Front-end code edit data
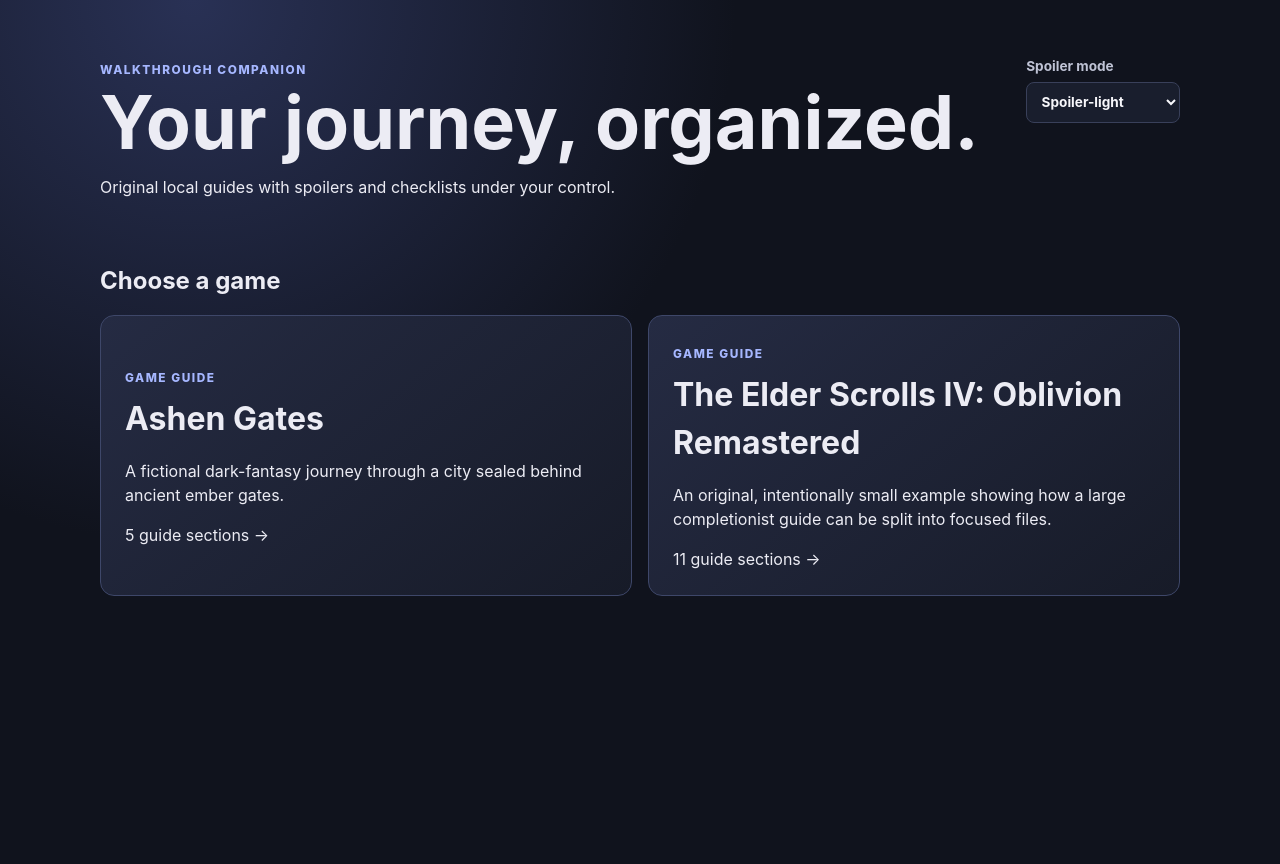
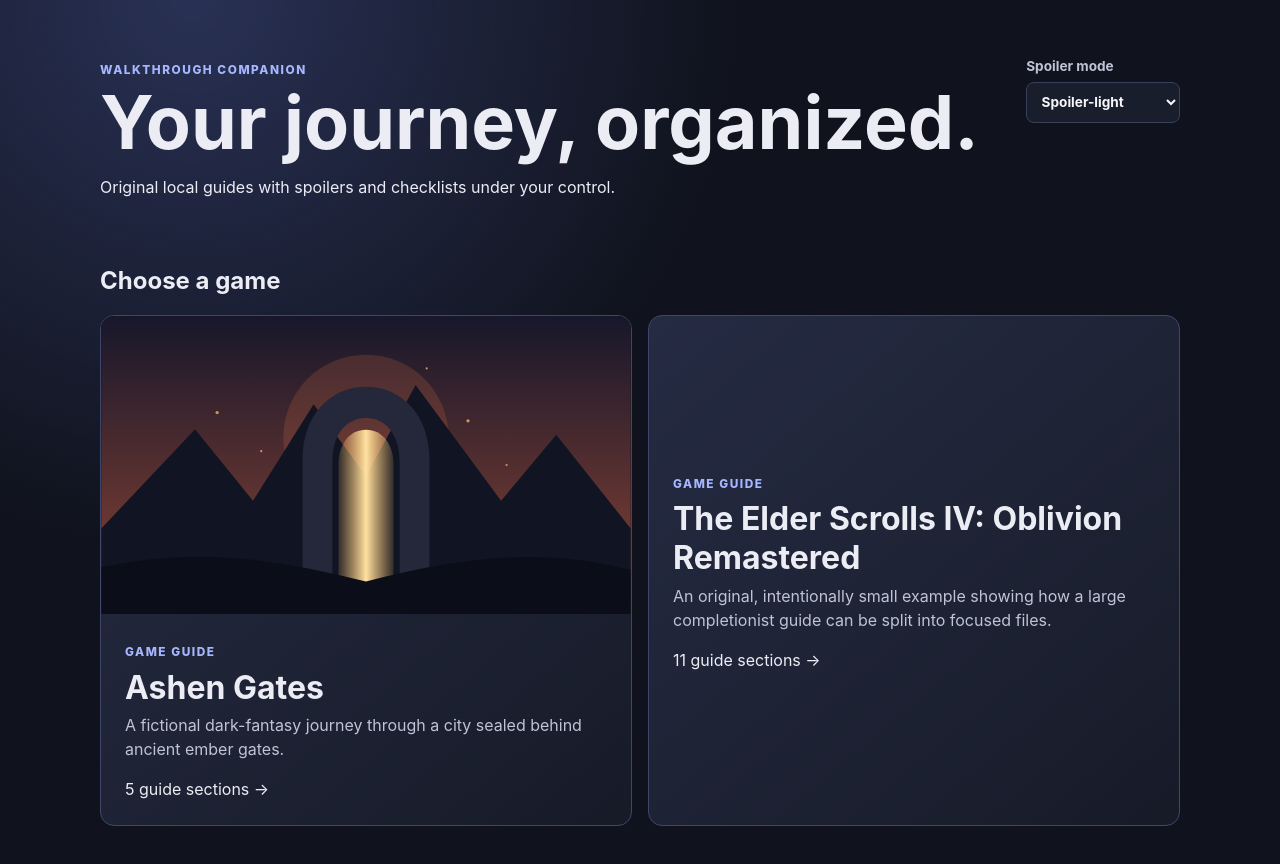
Before and after one commit to Kazgul1987/Walkthrough-App, a React (Vite) app: page / in a window 1280 px wide. Shown: the top 864 px of the page. Before the commit the page ends 800 px from the top, so only its background shows below. Built offline with nearby package versions, Linux system fonts and the light colour scheme.

Commit message:
Add optional cover images to game cards

```diff
--- a/src/components/GameCard.tsx
+++ b/src/components/GameCard.tsx
@@ -1 +1,21 @@
-import type { Game } from '../types/guide'; export function GameCard({ game, onSelect }: { game: Game; onSelect: () => void }) { return <button className="game-card" onClick={onSelect}><span className="eyebrow">GAME GUIDE</span><h2>{game.title}</h2><p>{game.description}</p><span>{game.sections.length} guide sections →</span></button>; }
+import type { Game } from '../types/guide';
+
+export function GameCard({ game, onSelect }: { game: Game; onSelect: () => void }) {
+  return (
+    <button className="game-card" onClick={onSelect}>
+      {game.coverImage && (
+        <img
+          className="game-card__image"
+          src={game.coverImage}
+          alt={game.coverImageAlt ?? ''}
+        />
+      )}
+      <span className="game-card__content">
+        <span className="eyebrow">GAME GUIDE</span>
+        <span className="game-card__title">{game.title}</span>
+        <span className="game-card__description">{game.description}</span>
+        <span>{game.sections.length} guide sections →</span>
+      </span>
+    </button>
+  );
+}
--- a/src/data/guideLoader.ts
+++ b/src/data/guideLoader.ts
@@ -7,6 +7,11 @@
 // available without adding loading states to the local-first UI.
 const manifests = import.meta.glob('./games/*/manifest.json', { eager: true, import: 'default' }) as Record<string, GameManifest>;
 const sectionFiles = import.meta.glob('./games/*/*.json', { eager: true, import: 'default' }) as Record<string, SectionFile>;
+const coverImages = import.meta.glob('./games/*/*.{avif,jpg,jpeg,png,svg,webp}', {
+  eager: true,
+  import: 'default',
+  query: '?url',
+}) as Record<string, string>;
 
 const warn = (message: string) => { if (import.meta.env.DEV) console.warn(`[guide loader] ${message}`); };
 const gameIdFromPath = (path: string) => path.split('/')[2];
@@ -21,6 +26,9 @@
   if (manifest.id && manifest.id !== folderId) warn(`Manifest id "${manifest.id}" does not match folder "${folderId}".`);
   if (gameIds.has(gameId)) warn(`Duplicate game id "${gameId}".`);
   gameIds.add(gameId);
+  const coverImagePath = manifest.coverImage ? `./games/${folderId}/${manifest.coverImage}` : undefined;
+  const coverImage = coverImagePath ? coverImages[coverImagePath] : undefined;
+  if (coverImagePath && !coverImage) warn(`Cover image "${manifest.coverImage}" for game "${gameId}" was not found.`);
   const sections = Object.entries(sectionFiles)
     .filter(([file]) => gameIdFromPath(file) === folderId && !file.endsWith('/manifest.json'))
     .flatMap(([, file]) => Array.isArray(file) ? file : file.sections ?? []);
@@ -44,7 +52,7 @@
       for (const ref of block.checklistRefs ?? []) if (!stepIds.has(ref)) warn(`Game "${gameId}", section "${section.id}", walkthrough block "${block.id || '(missing id)'}" references missing step "${ref}".`);
     }
   }
-  return { ...manifest, id: gameId, sections: sections.sort((a, b) => sectionOrder(a) - sectionOrder(b)) };
+  return { ...manifest, id: gameId, coverImage, sections: sections.sort((a, b) => sectionOrder(a) - sectionOrder(b)) };
  });
  return games.sort((a, b) => a.title.localeCompare(b.title));
 };
```
Also changed, not shown: src/types/guide.ts (+9 -1 lines), src/data/games/ashen-gates/cover.svg (added), src/data/games/ashen-gates/manifest.json, src/styles.css, 1 other file (tests, documents, lock files or other folders).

▶ Work request
Find the string "types" in the data. Report each line it appears in.

▶ Problem solution
-import type { Game } from '../types/guide'; export function GameCard({ game, onSelect }: { game: Game; onSelect: () => void }) { return <button className="game-card" onClick={onSelect}><span className="eyebrow">GAME GUIDE</span><h2>{game.title}</h2><p>{game.description}</p><span>{game.sections.length} guide sections →</span></button>; }
+import type { Game } from '../types/guide';
Also changed, not shown: src/types/guide.ts (+9 -1 lines), src/data/games/ashen-gates/cover.svg (added), src/data/games/ashen-gates/manifest.json, src/styles.css, 1 other file (tests, documents, lock files or other folders).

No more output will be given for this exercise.